* [HOW TO COMPLETE THIS TASK]:
Check each line of the listing below for the string "descargar", and copy the ones that have it.
----
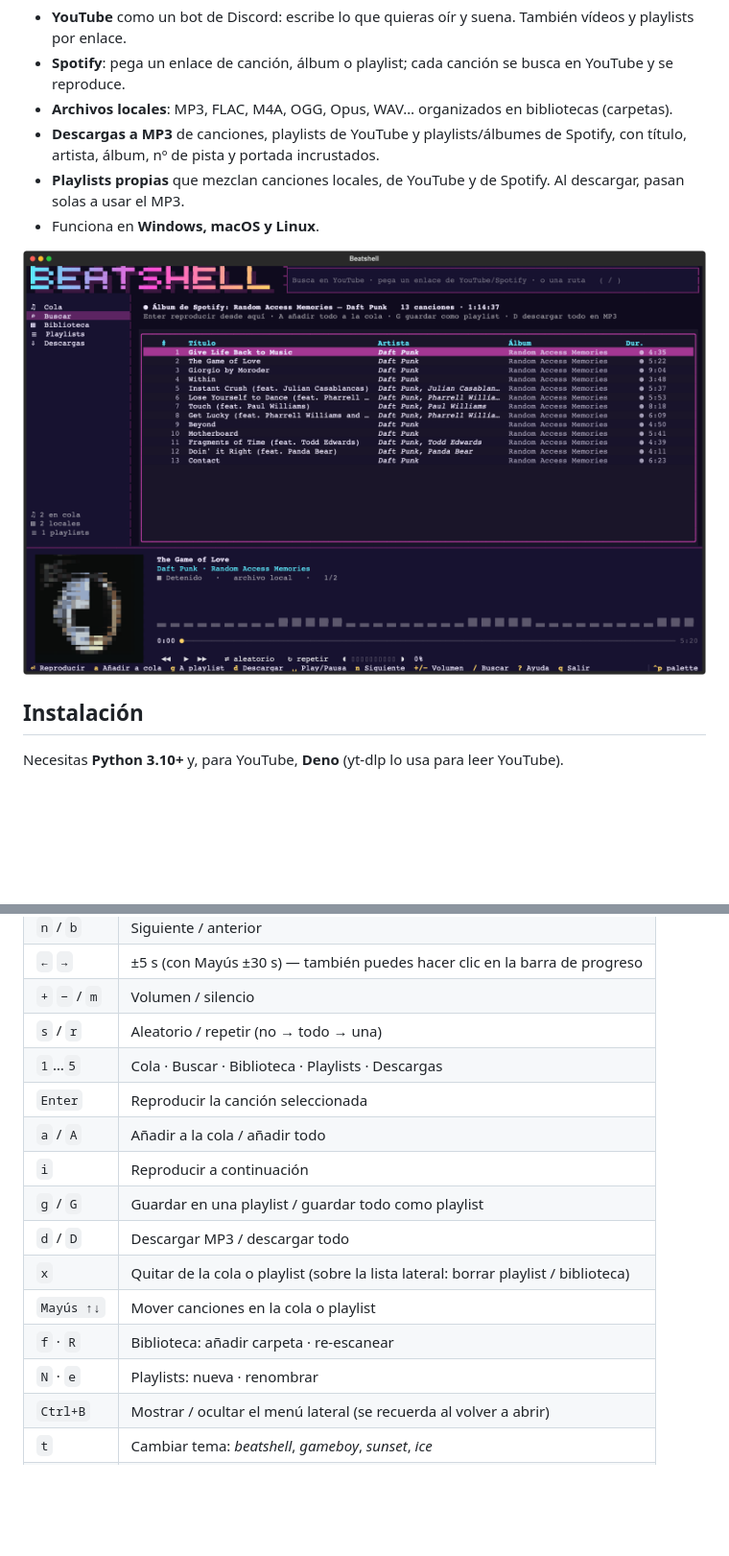
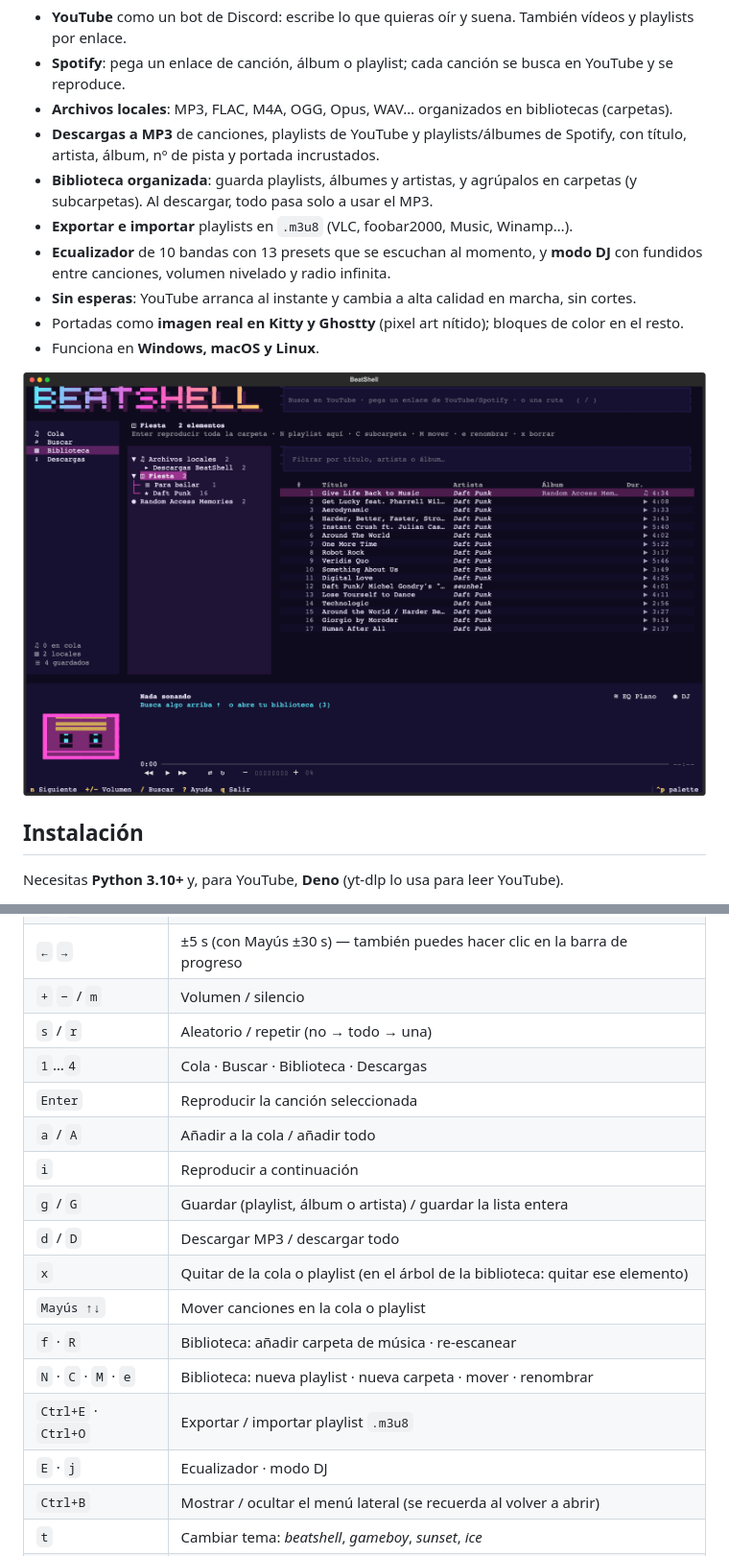
Before and after one commit to IdaxDiosMiguez/BeatShell, a Markdown page: README.md, 2 parts joined by grey strips. Shown at 96% size. GitHub-like rendering; pictures changed too: docs/captura.png; blank space fills up the shorter version.

```diff
--- a/README.md
+++ b/README.md
@@ -8,6 +8,12 @@ logo en fuente de 5×5, visualizador de espectro en tiempo real y temas de color
 - **Archivos locales**: MP3, FLAC, M4A, OGG, Opus, WAV… organizados en bibliotecas (carpetas).
 - **Descargas a MP3** de canciones, playlists de YouTube y playlists/álbumes de Spotify, con título,
   artista, álbum, nº de pista y portada incrustados.
-- **Playlists propias** que mezclan canciones locales, de YouTube y de Spotify. Al descargar, pasan solas a usar el MP3.
+- **Biblioteca organizada**: guarda playlists, álbumes y artistas, y agrúpalos en carpetas (y subcarpetas).
+  Al descargar, todo pasa solo a usar el MP3.
+- **Exportar e importar** playlists en `.m3u8` (VLC, foobar2000, Music, Winamp…).
+- **Ecualizador** de 10 bandas con 13 presets que se escuchan al momento, y **modo DJ** con fundidos entre
+  canciones, volumen nivelado y radio infinita.
+- **Sin esperas**: YouTube arranca al instante y cambia a alta calidad en marcha, sin cortes.
+- Portadas como **imagen real en Kitty y Ghostty** (pixel art nítido); bloques de color en el resto.
 - Funciona en **Windows, macOS y Linux**.
 
@@ -75,16 +108,18 @@ Pulsa `?` dentro de la app para verlos todos. Los principales:
 | `←` `→` | ±5 s (con Mayús ±30 s) — también puedes hacer clic en la barra de progreso |
 | `+` `−` / `m` | Volumen / silencio |
 | `s` / `r` | Aleatorio / repetir (no → todo → una) |
-| `1`…`5` | Cola · Buscar · Biblioteca · Playlists · Descargas |
+| `1`…`4` | Cola · Buscar · Biblioteca · Descargas |
 | `Enter` | Reproducir la canción seleccionada |
 | `a` / `A` | Añadir a la cola / añadir todo |
 | `i` | Reproducir a continuación |
-| `g` / `G` | Guardar en una playlist / guardar todo como playlist |
+| `g` / `G` | Guardar (playlist, álbum o artista) / guardar la lista entera |
 | `d` / `D` | Descargar MP3 / descargar todo |
-| `x` | Quitar de la cola o playlist (sobre la lista lateral: borrar playlist / biblioteca) |
+| `x` | Quitar de la cola o playlist (en el árbol de la biblioteca: quitar ese elemento) |
 | `Mayús ↑↓` | Mover canciones en la cola o playlist |
-| `f` · `R` | Biblioteca: añadir carpeta · re-escanear |
-| `N` · `e` | Playlists: nueva · renombrar |
+| `f` · `R` | Biblioteca: añadir carpeta de música · re-escanear |
+| `N` · `C` · `M` · `e` | Biblioteca: nueva playlist · nueva carpeta · mover · renombrar |
+| `Ctrl+E` · `Ctrl+O` | Exportar / importar playlist `.m3u8` |
+| `E` · `j` | Ecualizador · modo DJ |
 | `Ctrl+B` | Mostrar / ocultar el menú lateral (se recuerda al volver a abrir) |
 | `t` | Cambiar tema: *beatshell*, *gameboy*, *sunset*, *ice* |
 | `q` | Salir (la cola se guarda y se recupera al volver) |
```
Also changed, not shown: other parts of README.md (+45 -9 lines), 14 other files.
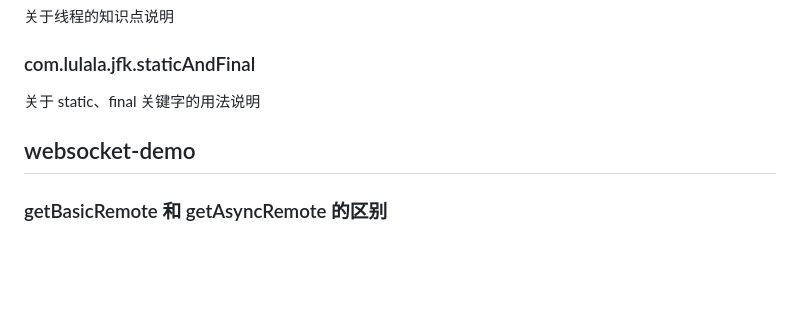
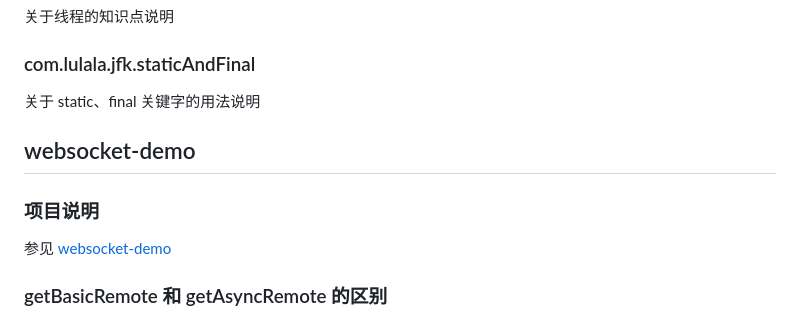
Before and after one commit to skyer83/learning-notes, a Markdown page: Java/docs/Java.md, the part around the change. Drawn GitHub-style; blank space fills up the shorter version.

Commit message:
补充 websocket-demo 项目说明路径

```diff
--- a/Java/docs/Java.md
+++ b/Java/docs/Java.md
@@ -138,6 +138,10 @@ Java 碎片知识，用于记录开发、学习过程中的一些小知识点
 
 ## websocket-demo
 
+### 项目说明
+
+参见 [websocket-demo](../websocket-demo/README.md)
+
 ### getBasicRemote 和 getAsyncRemote 的区别
 
 在 WebSocket 编程中，getBasicRemote() 和 getAsyncRemote() 是用于发送消息的两种不同方法。它们的主要区别在于同步和异步的处理方式。
```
----
* [OUTPUT BELOW]:
-- **Playlists propias** que mezclan canciones locales, de YouTube y de Spotify. Al descargar, pasan solas a usar el MP3.
+  Al descargar, todo pasa solo a usar el MP3.
 | `d` / `D` | Descargar MP3 / descargar todo |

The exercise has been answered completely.